Much of their labour is what Mr Gordon describes as "fine-tuning" for the demands of public exams in June.
"The normal school syllabus concentrates on the material, but not how to get it down on paper in a given time," he says. "In part, though, you're being tested on your ability to sit an exam, and that's the ability we try to develop during the week."
Despite the slog, there's no doubt that spending a week in Oxford is a real attraction for many. For the spring vacation, St Hilda's college, renowned for its lovely gardens and enviable position by the river Cherwell, plays host to 70 to 80 students from Oxford Easter Courses.
"Students really like the idea of being in Oxford," says its principal, Edwin Osborn. "They do seem to find it stimulating living in a college and having the experience of being an undergraduate - although undergraduates probably don't work quite as hard!" Indeed, he had found the foretaste of Oxford life has inspired a number of his students to apply to the university for their degree.
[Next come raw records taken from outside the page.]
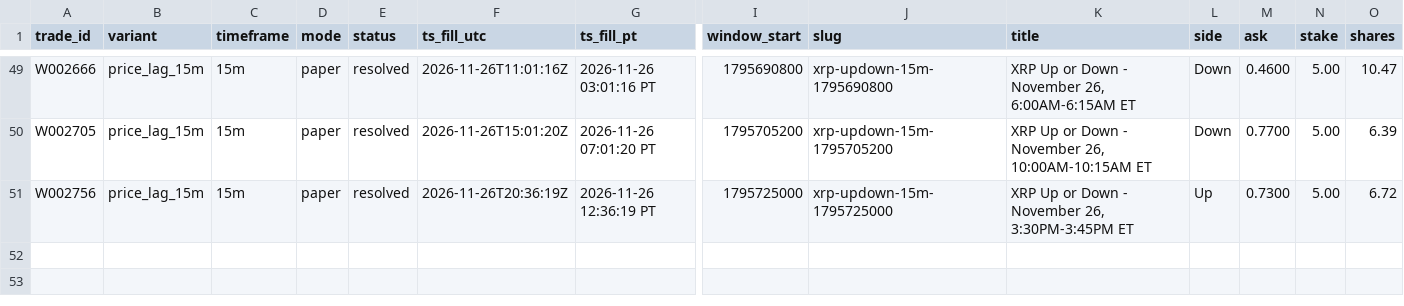
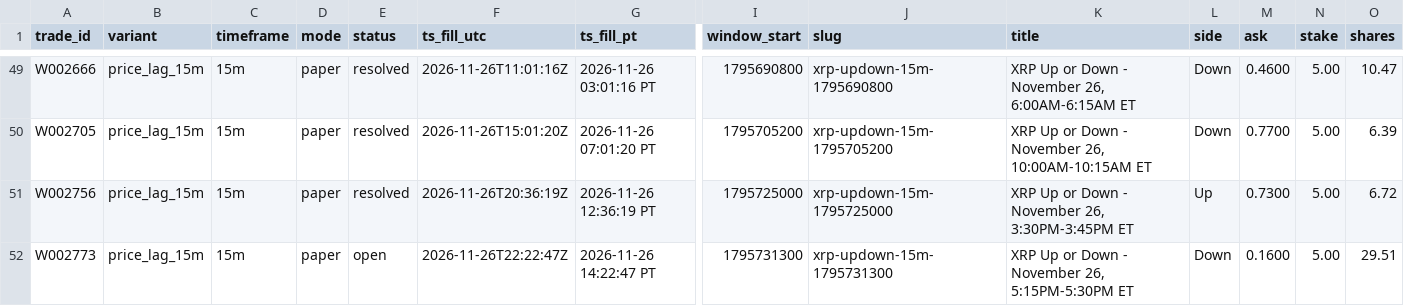
Before and after one commit to michaeldeuchar-dotcom/xrp-paper-bot, a CSV file: data/week2/trades_price_lag_15m.csv, drawn as a sheet; only a part is shown, gaps mark what is left out; rows hold the shown columns only; the diff names each change by its address in the sheet, - before the commit and + after, or states it on an @@ line.

```diff
--- a/data/week2/trades_price_lag_15m.csv
+++ b/data/week2/trades_price_lag_15m.csv
+row 52: W002773 | price_lag_15m | 15m | paper | open | 2026-11-26T22:22:47Z | 2026-11-26 14:22:47 PT | 1795731300 | xrp-updown-15m-1795731300 | XRP Up or Down - November 26, 5:15PM-5:30PM ET | Down | 0.1600 | 5.00 | 29.51
```
Also changed, not shown: data/week2/decisions_tail.csv, 5 other files.
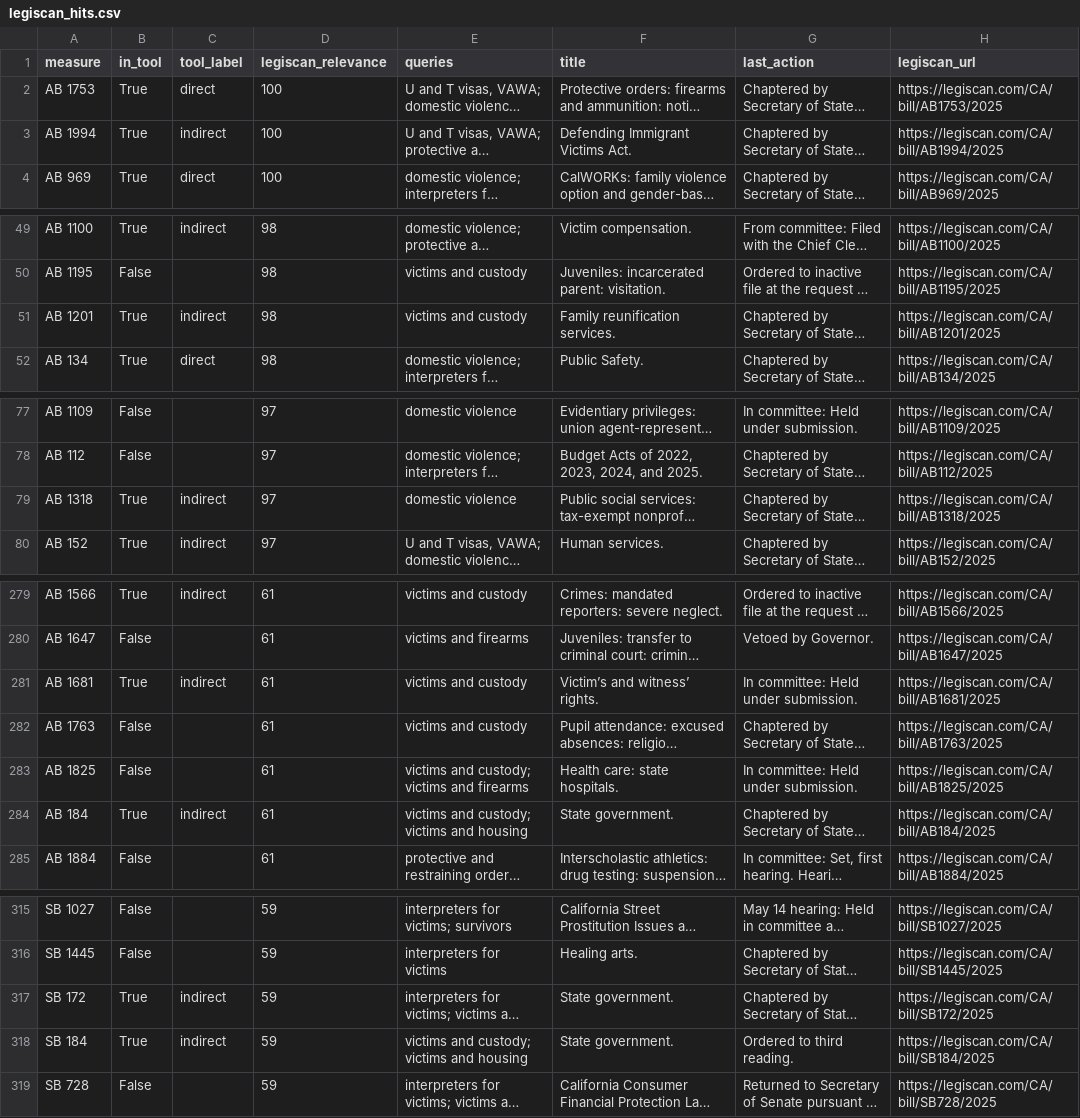
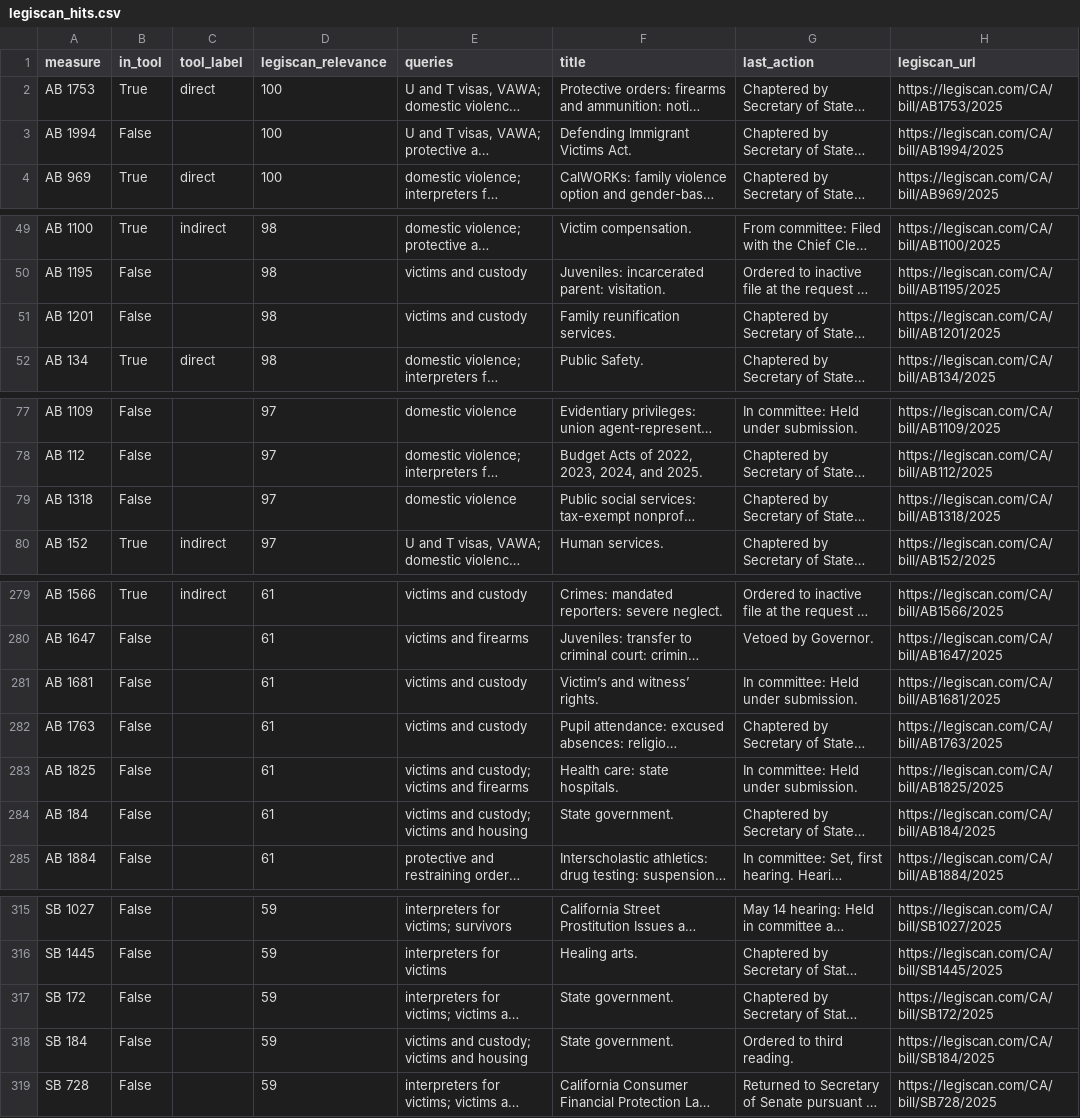
Before and after one commit to tusandia/ca-dv-law-index-, a CSV file: dv_index/results/legiscan_hits.csv, drawn as a sheet; only a part is shown, gaps mark what is left out; long unchanged cells end in …; the diff covers the shown part only; the diff names each change by its address in the sheet, - before the commit and + after, or states it on an @@ line.

```diff
--- a/dv_index/results/legiscan_hits.csv
+++ b/dv_index/results/legiscan_hits.csv
-B3 (in_tool): True
+B3 (in_tool): False
-C3 (tool_label): indirect
+C3 (tool_label): (empty)
-B51 (in_tool): True
+B51 (in_tool): False
-C51 (tool_label): indirect
+C51 (tool_label): (empty)
-B79 (in_tool): True
+B79 (in_tool): False
-C79 (tool_label): indirect
+C79 (tool_label): (empty)
-B281 (in_tool): True
+B281 (in_tool): False
-C281 (tool_label): indirect
+C281 (tool_label): (empty)
-B284 (in_tool): True
+B284 (in_tool): False
-C284 (tool_label): indirect
+C284 (tool_label): (empty)
-B317:B318 (in_tool): True
+B317:B318 (in_tool): False
-C317:C318 (tool_label): indirect
+C317:C318 (tool_label): (empty)
```
Also changed, not shown: 34 edited cells elsewhere in this file, 1 other file.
Oxford Easter Courses prides itself on its small and friendly atmosphere. Its tuition groups are confined to two or three students, and total numbers rarely exceed 70 or 80.
"We deliberately try to keep it small," says Mr Osborn, who has run the courses from home with his wife Jane since 1993. "It means they can make sure that their time is only used on exactly what they need and want to do."
They also stick purely to A-level courses. "A-level students are that bit more mature and motivated," believes Mr Osborn. "They really want to do the work, whereas those doing GCSEs are often kicked there by their parents."
Unlike other tutorial colleges, Oxford Easter Courses eschews mock examinations. Mr Osborn, who used to be a tutor at another institution, believes they are self-defeating.
"The students are too tired and too busy, and they have not had a chance to assimilate the material properly yet," he says. "It's simply not fair to assess them like that. And if they don't do very well, it can really knock their confidence."
Another advantage of coming to Oxford to do your revision lies in the quality of tuition, says John Farquhar, principal of the Centre for International Education (CIE), which runs 30-hour intensive courses in all GCSE and A-level subjects.
"As well as being qualified and experienced teachers, the vast majority of our tutors are Oxford graduates, so the standard of tuition we can offer is particularly high," he says. "But overall, the atmosphere here is highly academic - you can't avoid it. I do think that the mystique of Oxford appeals to students and parents. Maybe they feel that some of the magic will rub off on them. It is part of the overall experience that we offer."
CIE courses aim to cover most of the syllabus in a week, with students working in class groups of six to 10. The course attract a cross-section of pupils from both state and private schools, and one of the main aims of the tutors - apart from filling gaps in their subject knowledge - is to to try to give them more confidence, especially in the technique of taking exams.
CIE and the other tutorial colleges undoubtedly succeed in their aims; all report glowing testimonials from past students and their parents. It's not difficult to see why. Judging by how hard their students are expected to work, Oxford crammer courses are a baptism of fire. Sitting your GCSEs or A-levels must be a doddle by comparison.
Cherwell Tutors (01865 242670) is running A-level and GCSE courses from 21 March to 9 April, 1999. One-week study and residence at Hertford or Jesus colleges costs pounds 495.
Oxford Easter Courses (01865 311517) is running A-level-only courses from 27 March to 11 April, 1999. One week residential study at St Hilda's College costs pounds 550.
Centre for International Education, Oxford (01865 202238) runs GCSE and A-level courses from 15 March to 23 April, 1999. One week costs pounds 300; accommodation, which is extra, costs around pounds 100 for a single room.Reuse content